HOW TO COMPLETE THIS TASK: Considering every line below, count those with the word "href" and give only the result.

Records from a collection:

☆ ☆ ☆ ☆ ☆ ☆ ☆

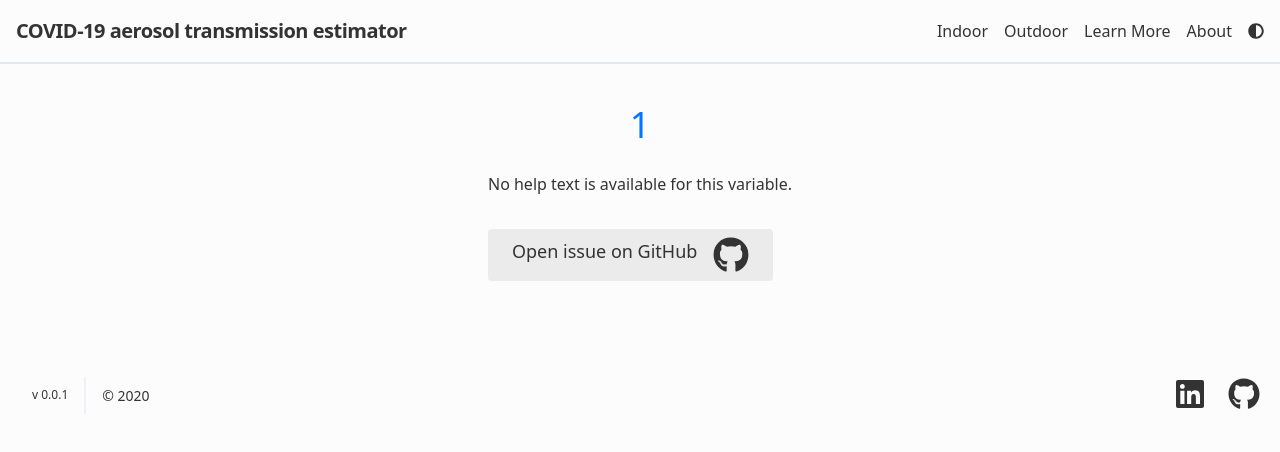
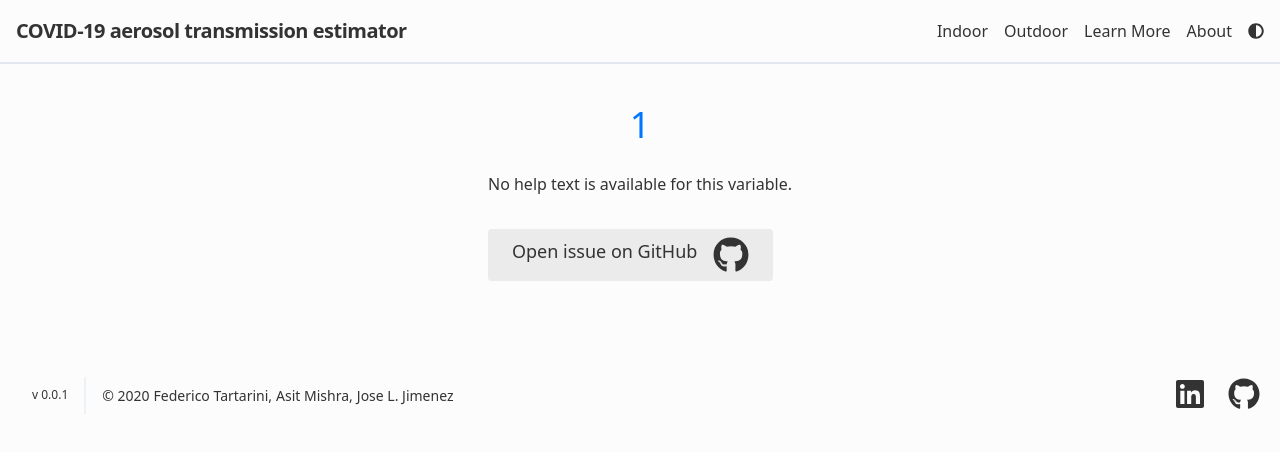
Before and after one commit to FedericoTartarini/covid-aerosol-transmission-estimator, a React (Create React App) app: page /help/1 in a window 1280 px wide. Shown: the top 452 px of the page. Built offline with nearby package versions, Linux system fonts and the light colour scheme.

Commit message:
* added authors to the Footer.js

```diff
--- a/src/Components/Footer.js
+++ b/src/Components/Footer.js
@@ -13,30 +13,30 @@ function Footer() {
         </span>
         <p className="text-sm sm:ml-4 sm:pl-4 sm:border-l-2 sm:border-gray-200 sm:py-2 sm:mt-0 mt-4">
           © 2020
-          {/*  <a*/}
-          {/*    href="https://www.linkedin.com/in/federico-tartarini"*/}
-          {/*    className="ml-1"*/}
-          {/*    rel="noopener noreferrer"*/}
-          {/*    target="_blank"*/}
-          {/*  >*/}
-          {/*    Federico Tartarini,*/}
-          {/*  </a>*/}
-          {/*  <a*/}
-          {/*    href="https://www.linkedin.com/in/asitk/"*/}
-          {/*    className="ml-1"*/}
-          {/*    rel="noopener noreferrer"*/}
-          {/*    target="_blank"*/}
-          {/*  >*/}
-          {/*    Asit Mishra,*/}
-          {/*  </a>*/}
-          {/*  <a*/}
-          {/*    href="https://twitter.com/jljcolorado"*/}
-          {/*    className="ml-1"*/}
-          {/*    rel="noopener noreferrer"*/}
-          {/*    target="_blank"*/}
-          {/*  >*/}
-          {/*    Jose L. Jimenez*/}
-          {/*  </a>*/}
+          <a
+            href="https://www.linkedin.com/in/federico-tartarini"
+            className="ml-1"
+            rel="noopener noreferrer"
+            target="_blank"
+          >
+            Federico Tartarini,
+          </a>
+          <a
+            href="https://www.linkedin.com/in/asitk/"
+            className="ml-1"
+            rel="noopener noreferrer"
+            target="_blank"
+          >
+            Asit Mishra,
+          </a>
+          <a
+            href="https://twitter.com/jljcolorado"
+            className="ml-1"
+            rel="noopener noreferrer"
+            target="_blank"
+          >
+            Jose L. Jimenez
+          </a>
         </p>
         <span className="inline-flex  sm:ml-auto sm:mt-0 mt-4 justify-center sm:justify-start">
           <a
```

☆ ☆ ☆ ☆ ☆ ☆ ☆

RESULT: 6